The 35-year-old star is unable to attend either ceremony due to her pregnancy. Portman is expecting her second child with husband Benjamin Millepied and is in her third trimester. The baby will join big brother Aleph, 5. E! News first confirmed Portman's pregnancy in September.
"Due to my pregnancy, I am unable to attend the Independent Spirit Awards and the Academy Awards," Postman said in a statement to E! News Saturday, hours before the Film Independent Spirit Awards. "I feel so lucky to be honored among my fellow nominees and wish them the most beautiful of weekends."
Portman is nominated for an Oscar for Best Actress for her leading role in Jackie. She had previously won an Oscar for the 2010 film Black Swan and was nominated before that for her supporting role in the 2004 movie Closer.
Portman was also nominated for Best Female Lead at the Film Independent Spirit Awards for her role in Jackie. The film was also nominated for Best Feature, Best Director and Best Editing.
Portman had accepted her 2011 Oscar for Best Actress while pregnant with Aleph and thanked Millepied, a choreographer who worked with her on the film, for giving her "the most important role of [her] life."
The balance between work and family life is something the actress has always questioned.
In an interview with Harper's Bazaar in 2015, she opened up about moving to Paris and how this new chapter with her son and Millepied has changed her. Luckily, she had fellow Oscar winner Cate Blanchett to turn to for advice.
"Very early on, I asked [Cate] about being a parent," she told the publication. "I said, 'How do you do it? You're a mom. You're the best at what you do.' She said, 'You just do. Stressing about it doesn't help.'"
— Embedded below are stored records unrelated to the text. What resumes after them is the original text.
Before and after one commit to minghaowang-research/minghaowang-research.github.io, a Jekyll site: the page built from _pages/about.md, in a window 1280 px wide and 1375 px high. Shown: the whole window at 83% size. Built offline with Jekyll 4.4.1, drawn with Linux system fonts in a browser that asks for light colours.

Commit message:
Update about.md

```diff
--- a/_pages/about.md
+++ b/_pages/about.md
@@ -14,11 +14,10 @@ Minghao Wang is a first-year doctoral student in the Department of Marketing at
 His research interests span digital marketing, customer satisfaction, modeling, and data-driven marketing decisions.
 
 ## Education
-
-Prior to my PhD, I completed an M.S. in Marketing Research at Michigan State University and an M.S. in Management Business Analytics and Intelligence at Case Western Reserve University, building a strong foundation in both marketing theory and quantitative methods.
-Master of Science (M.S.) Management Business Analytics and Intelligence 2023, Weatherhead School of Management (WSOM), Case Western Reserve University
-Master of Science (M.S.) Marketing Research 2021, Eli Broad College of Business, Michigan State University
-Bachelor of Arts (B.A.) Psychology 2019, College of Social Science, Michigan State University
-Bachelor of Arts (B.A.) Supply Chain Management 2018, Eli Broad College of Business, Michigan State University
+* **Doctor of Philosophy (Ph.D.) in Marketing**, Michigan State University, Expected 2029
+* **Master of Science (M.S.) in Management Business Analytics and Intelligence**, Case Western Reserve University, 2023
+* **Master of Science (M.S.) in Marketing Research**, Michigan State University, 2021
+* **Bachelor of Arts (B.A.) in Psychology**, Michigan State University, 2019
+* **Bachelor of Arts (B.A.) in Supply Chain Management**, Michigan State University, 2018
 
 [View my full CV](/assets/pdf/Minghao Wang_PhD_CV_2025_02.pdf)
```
According to Portman, her hubby felt the same way. "Most men I know are dealing with the same issues. They say they feel like if they work too hard they won't have enough time with their families," she mused. "Maybe those questions need to be asked of men, too. Maybe the men need better questions."